Mike: I answered this previously but let me add more here with a pitching standpoint. Dave Lundquist was phenomenal with the staff this season. It’s not easy working with as many talented arms as he had to work with this season. Let me also add why you saw guys like Adam Loewen and Colton Murray make the big-league roster; it was due to Dave’s coaching. He’s very hands on with his pitchers and the guys respond to him extremely well. In all my conversations with the pitchers there is nothing but praise for Dave and his work.
Chris: What I saw the most, especially in Reading, was what I’m hoping are new organizational philosophies. For hitters, they seemed to be preaching patience. Outside of a few guys (Nick Williams, Dylan Cozens, Roman Quinn), this club saw a lot of pitches in 2015, something that has been lacking on the big club for years. Maybe its cyclical or maybe its the individual players, but it was noticeable. And until I hear otherwise, I’ll give credit to the coaches. For the pitchers, throw strikes. Yes, the Fightins gave up their share of home runs but as an organization there does seem to be a increased importance placed on attacking hitters and keeping them off balance. The numbers may not always bare that out, but just know that pitchers are ALWAYS working on something.
It seemed to an outsider like this Reading team was very close. Many of the players on this team will put on Phillies uniforms soon, how are they handling knowing that the future rests heavily on some of them?
Mike: I don’t think Reading will ever see a team like this one ever again. “Never” is a long time but I can feel pretty good standing by that statement. What was amazing to me is the amount of competition there is for these guys to make it to the show and yet they knew they all had something special happening in Reading. They all had a strong desire to win it all. By them experiencing the playoffs and going deep into September made them realize what’s at stake if they get up to the major leagues: the ability to play deep into October.
Fans that followed Reading very closely all season that I spoke with told me this team was certainly one of the best to grace FirstEnergy Stadium in a long time. I think the player realized how good of a group they had. All were so close and they all were fantastic teammates toward one-another.

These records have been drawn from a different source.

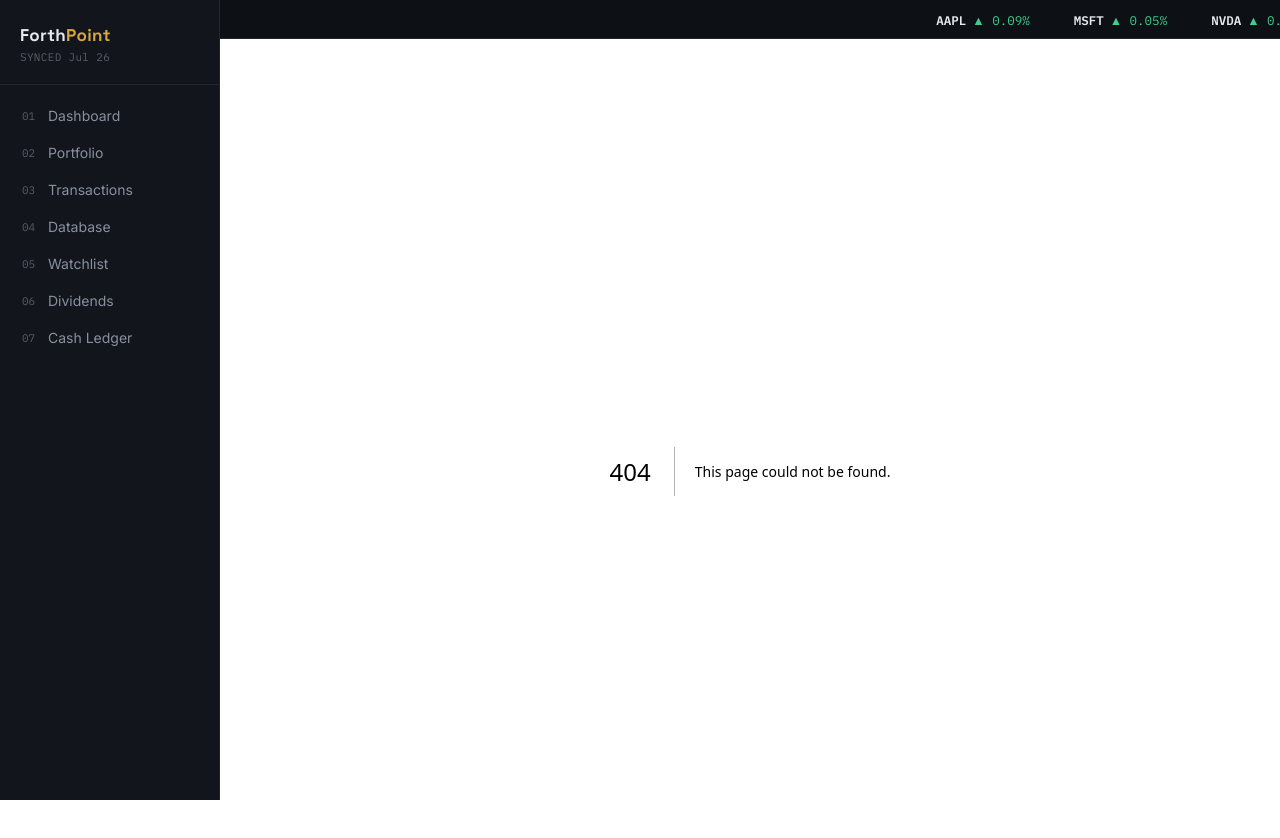
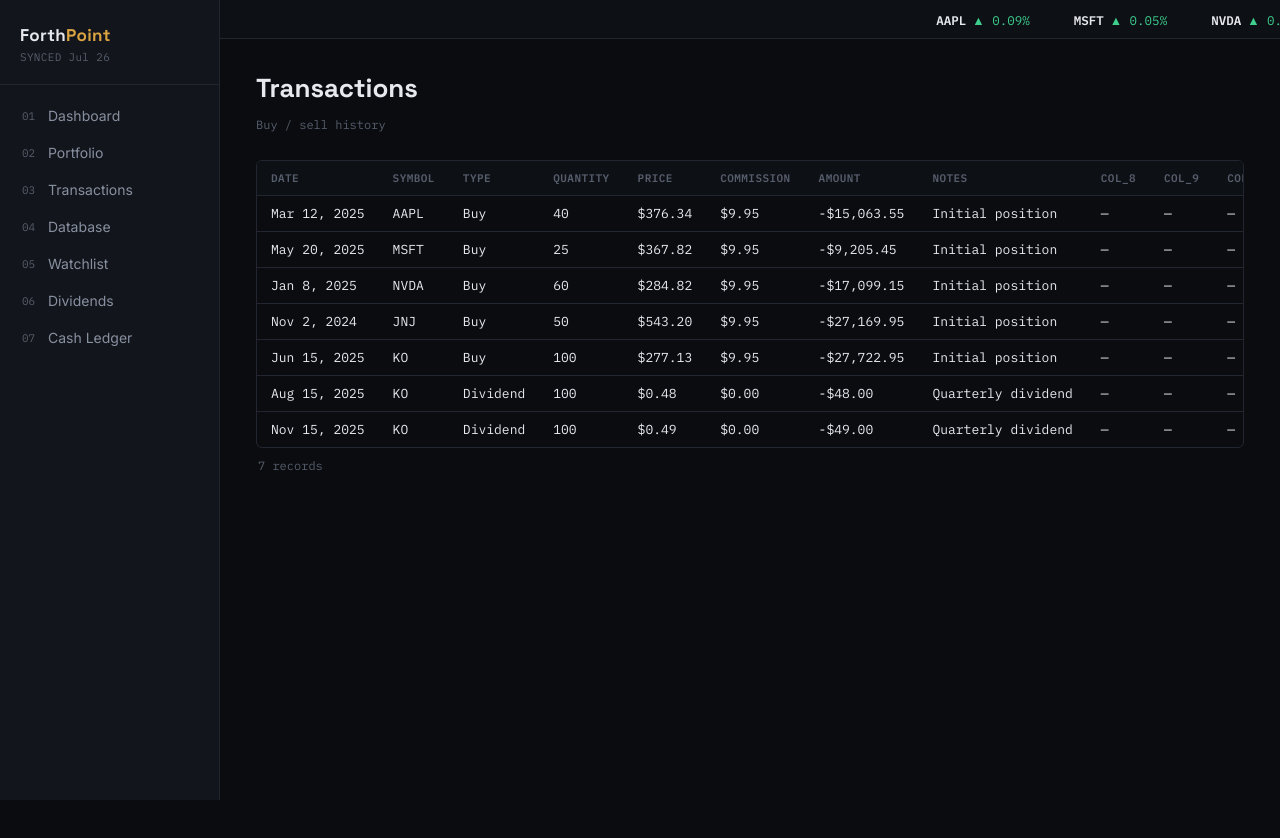
Before and after one commit to mdsabbir-hub/DSE-Database, a Next.js app: page /transactions in a window 1280 px wide. Before the commit this address had no page. Shown: the top 838 px of the page. After the commit the page ends 800 px from the top, so only its background shows below. Built offline with nearby package versions, Linux system fonts and the light colour scheme.

Commit message:
Create page.tsx

```diff
--- /dev/null
+++ b/src/app/transactions/page.tsx
@@ -0,0 +1,15 @@
+import { getTableData } from "@/lib/data";
+import DataTable from "@/components/DataTable";
+
+export const dynamic = "force-static";
+
+export default function TransactionsPage() {
+  const { columns, rows } = getTableData("03-transactions");
+  return (
+    <>
+      <h1 className="page-title">Transactions</h1>
+      <p className="page-meta">Buy / sell history</p>
+      <DataTable columns={columns} rows={rows} />
+    </>
+  );
+}
```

Chris: I’ll bet you will find few teams that were as close knit as this group. I’d also wager that you’ll find even fewer teams that are as “loose” as this group. I had the great pleasure of interacting with the team on many occasion and it was always a pleasure. From the top prospects all the way down to the fringe bench players, this group was fun to hang around with. One of the other things I’ve also learned is that these guys don’t feel pressure. As a group, they are confident in their abilities and understand where they are in the baseball world. I think most of them relish the challenge of being relied on to carry the franchise when their time comes. Either that, or they are really good actors who have me completely fooled.
Photo by Chris LaBarge